For further information on this award, please email

2017 winner

Opti won last year's Chris Binnie Award for a system that uses rainfall and water level sensors to make the most beneficial use of storm water infrastructure, as announced at ICE’s annual awards ceremony in October 2017.

2017 ICE Award winners

Individual awards

Gold Medal

Paul Glass, Project Director at Kier Infrastructure and Overseas

Mr Glass has dedicated his 46 year career to intelligent engineering: developing practical, safe and simple solutions to complex problems, while developing upcoming generations of engineers.

A true collaborator, Paul’s broad experience has encompassed an array of projects in the UK, USA and Hong Kong. His analytical approach, willingness to challenge the status quo and embrace of developing technologies has resulted in some exceptional successes, promoting the re-emergence of value engineering in the UK and most recently, advocating developments in BIM. Paul supports sharing best practice to aid advancement; his published papers showcase his innovative methodologies, recording them for posterity.

International Medal

Rachel Fowler, Technical Director, Infrastructure, Aurecon Australasia Pty Ltd

In the past five years Rachel has led the provision of engineering services for major bulk cargo ports, the coal seam gas industry and public transport infrastructure.

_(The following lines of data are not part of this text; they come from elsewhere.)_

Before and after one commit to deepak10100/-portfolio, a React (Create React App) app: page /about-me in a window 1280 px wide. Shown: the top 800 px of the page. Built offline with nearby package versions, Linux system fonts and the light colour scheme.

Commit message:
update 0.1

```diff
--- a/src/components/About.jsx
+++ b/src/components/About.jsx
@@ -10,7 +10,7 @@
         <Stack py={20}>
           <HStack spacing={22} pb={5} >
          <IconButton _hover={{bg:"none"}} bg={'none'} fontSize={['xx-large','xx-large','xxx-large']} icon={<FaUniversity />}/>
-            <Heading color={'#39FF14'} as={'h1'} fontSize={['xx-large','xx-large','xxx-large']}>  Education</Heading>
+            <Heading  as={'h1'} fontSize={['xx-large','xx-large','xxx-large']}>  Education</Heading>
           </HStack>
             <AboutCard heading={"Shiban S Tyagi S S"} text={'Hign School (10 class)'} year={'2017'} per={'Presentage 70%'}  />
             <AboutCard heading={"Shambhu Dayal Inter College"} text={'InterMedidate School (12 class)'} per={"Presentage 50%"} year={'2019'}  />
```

As project leader for the $76m eight new Brisbane River passenger ferry terminals, Rachel has made an outstanding contribution to civil engineering and to Australia’s infrastructure. It also helped share the work of civil engineers with wider audiences.

Warren Medal

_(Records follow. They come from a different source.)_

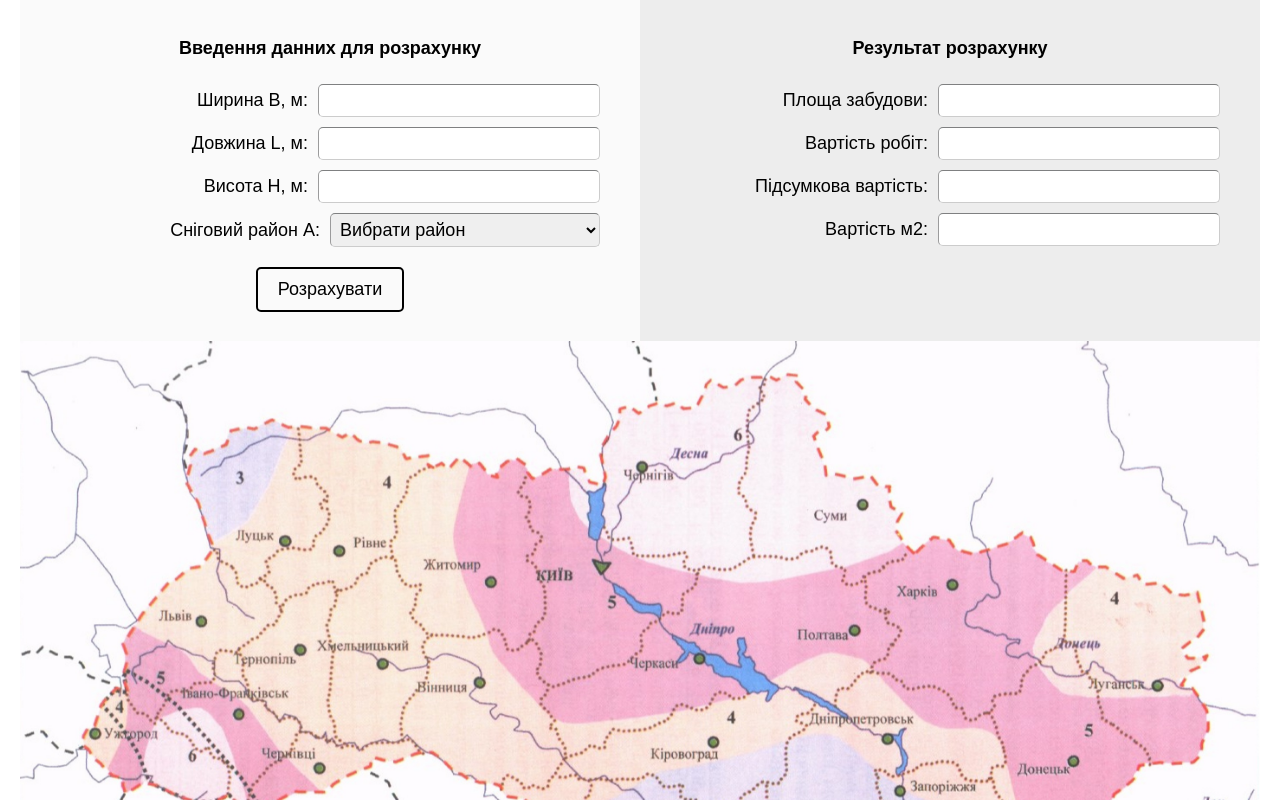
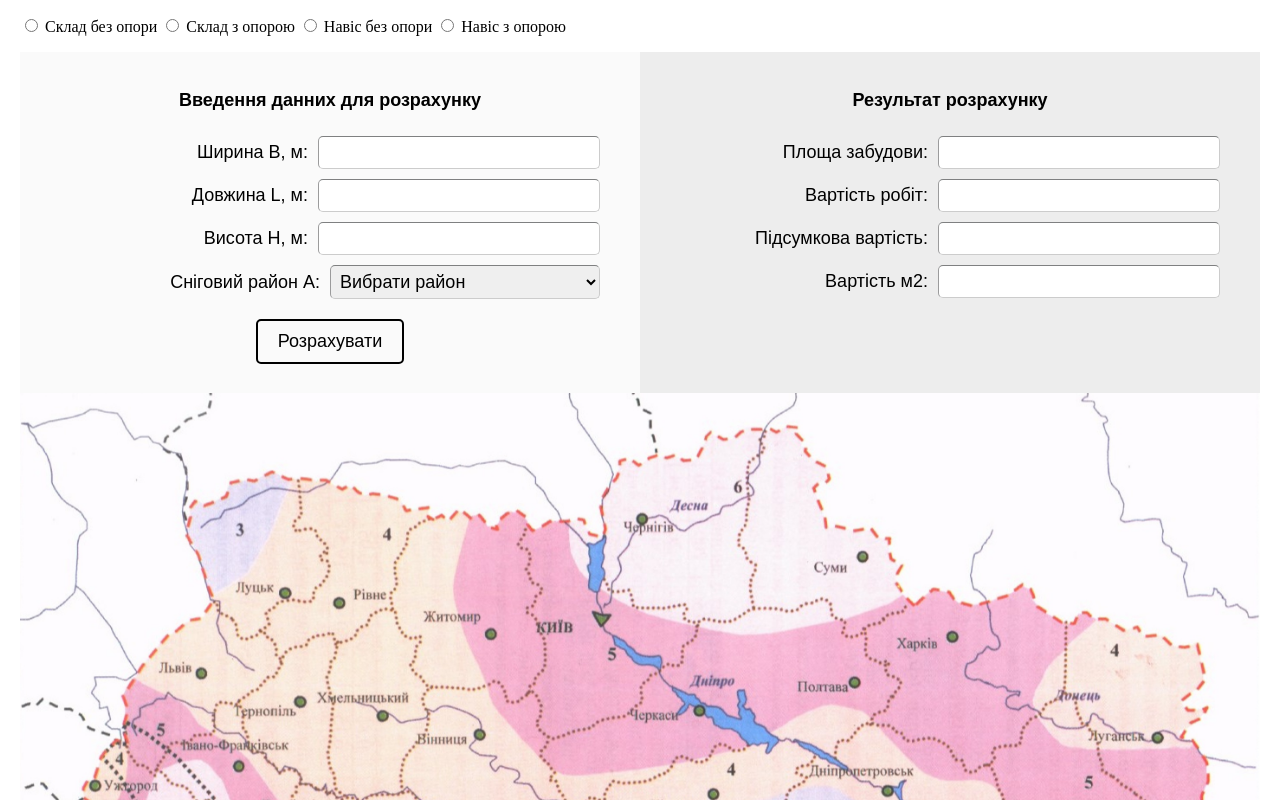
Before and after one commit to Breymunt/breymunt.github.io, a website built with webpack: page index.html in a window 1280 px wide. Shown: the top 800 px of the page. Built offline with nearby package versions, Linux system fonts and the light colour scheme.

Commit message:
added radio

```diff
--- a/index.html
+++ b/index.html
@@ -10,6 +10,15 @@
   </head>
   <body>
     <form id="form">
+      <div class="form_radio_group">
+        <p>
+          <input type="radio" name="type" value="1" /> Склад без опори
+          <input type="radio" name="type" value="2" /> Склад з опорою
+          <input type="radio" name="type" value="3" /> Навіс без опори
+          <input type="radio" name="type" value="3" /> Навіс з опорою
+        </p>
+      </div>
+      <div class="form">
         <div class="form_side">
           <p>Введення данних для розрахунку</p>
           <div>
@@ -83,6 +92,7 @@
             </div>
           </div>
         </div>
+      </div>
     </form>
     <img id="map" src="./map.jpg" alt="" />
     <script src="dist/main.js"></script>
--- a/style.css
+++ b/style.css
@@ -3,12 +3,15 @@ body {
 }
 
 #form {
+  max-width: 1240px;
+  margin: 0 auto;
+}
+
+.form {
   display: grid;
   grid-template-columns: repeat(2, 1fr);
   font-size: 18px;
   font-family: Arial;
-  max-width: 1240px;
-  margin: 0 auto;
 }
 
 .form_group {
@@ -86,7 +89,7 @@ body {
 }
 
 @media screen and (max-width: 900px) {
-  #form {
+  .form {
     grid-template-columns: 100%;
   }
 
```
Lines whose indentation alone changed are shown as unchanged.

Matthew Colton, Director at Management Commercial Engineering Pty

Soon after emigrating to Australia in 2010 Matthew became actively involved in promoting the ICE, firstly as a committee member and then Chairman of ICE NSW. Whilst there were nearly 500 ICE members in NSW, the committee was formed by only six members who were mainly transient expatriates with inconsistent contributions.

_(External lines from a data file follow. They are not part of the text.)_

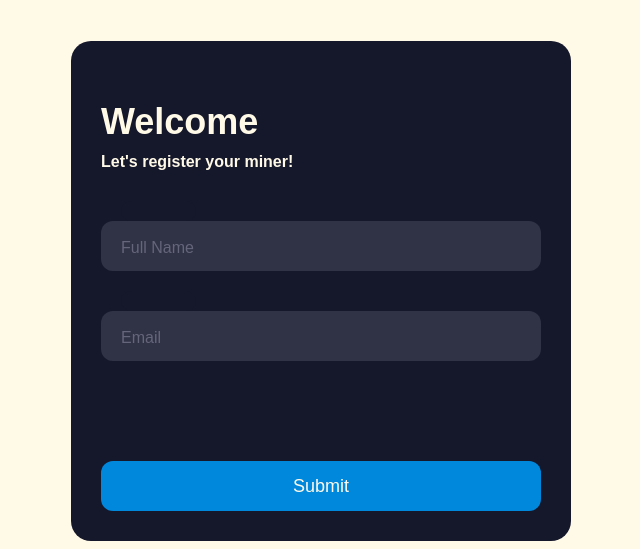
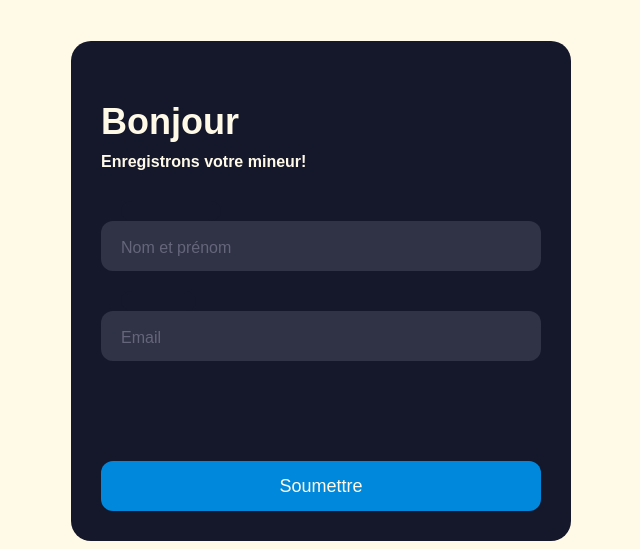
Before and after one commit to roychowdhuryrohit-dev/uniris-miner-form, a website: page public/index.html in a window 1280 px wide. Shown: the part 267-816 px from the top of the page, without its empty margins (319-959 px from the left). Drawn offline with nearby package versions, Linux system fonts and the light colour scheme.

Commit message:
Translated form to french

```diff
--- a/public/index.html
+++ b/public/index.html
@@ -10,12 +10,12 @@
 <body>
     <img class="logo" src="logoU-left-blue.svg" alt="uniris-logo">
     <div class="form">
-        <div class="title">Welcome</div>
-        <div class="subtitle">Let's register your miner!</div>
+        <div class="title">Bonjour</div>
+        <div class="subtitle">Enregistrons votre mineur!</div>
         <div class="input-container ic1">
             <input id="name" class="input" type="text" placeholder=" " autocomplete="off" />
-            <div class="cut cut-short"></div>
-            <label for="name" class="placeholder">Full Name</label>
+            <div class="cut"></div>
+            <label for="name" class="placeholder">Nom et prénom</label>
         </div>
         <div class="input-container ic2">
             <input id="email" class="input" type="text" placeholder=" " autocomplete="off" />
@@ -36,7 +36,7 @@
                 <input name="connection-type" type="radio" value="eth" checked="checked"/> &nbsp;&nbsp;&nbsp;Ethernet
             </label>
         </div> -->
-        <button type="text" id="submit-btn" class="submit">Submit</button>
+        <button type="text" id="submit-btn" class="submit">Soumettre</button>
     </div>
 </body>
 
```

A key objective for Matthew, as Chairman, was to reinvigorate, restructure and formalise processes leading to an increase in active membership of 50% and total membership base doubling over 5 years. Key items included centralising email and cloud storage, changing bank accounts, facilitating general web presence by purchasing an ICE NSW domain and instigating a LinkedIn page.

Over the next few years Matthew targeted and recruited appropriate committee members with drive, enthusiasm, a high level of commitment to the ICE and significant industry presence. The new committee structure and organisation, provided the consistency and a foundation for ICE NSW to achieve key objectives; grow membership, maximise value of membership, be customer focussed and attain a public voice

Garth Watson Medal

Patrick Chan, former ICE Regional Director Hong Kong

In March 2007, Patrick Chan was invited by the Institution of Civil Engineers (ICE) to become its first Regional Director outside the UK, in our Hong Kong office. He took up the challenge because being an ICE member for thirty years he wanted to contribute back to the Institution.

Since then he has developed ICE Hong Kong, increased membership numbers, rationalised processes and critically ensured that HKIE and the HKSAR authorities have supported ICE on that journey. His understanding of the HK system, his unerring wisdom in how best to engage with the authorities and his willingness to utilise contacts built up over a lifetime of engineering for the benefit of ICE marks him out as utterly committed and hugely loyal to ICE.

Brunel Medal

The Brisbane Flood Recovery Ferry Terminals

The Brunel Medal recognises excellence in civil engineering. This winner exemplifies ingenuity driving recovery and resilience of infrastructure and a community in the wake of a one-in-100 year flood. The 2011 flood caused devastation to homes, businesses and the city’s public transport infrastructure with many Brisbane ferry terminals destroyed or severely damaged. A global competition for new, flood resilient ferry terminals was won by Aurecon and Cox Architecture with a concept described by the Brisbane City Council as ‘integrating technical innovation, flood resilience and elegant form to deliver terminals that will become iconic features of our river city’.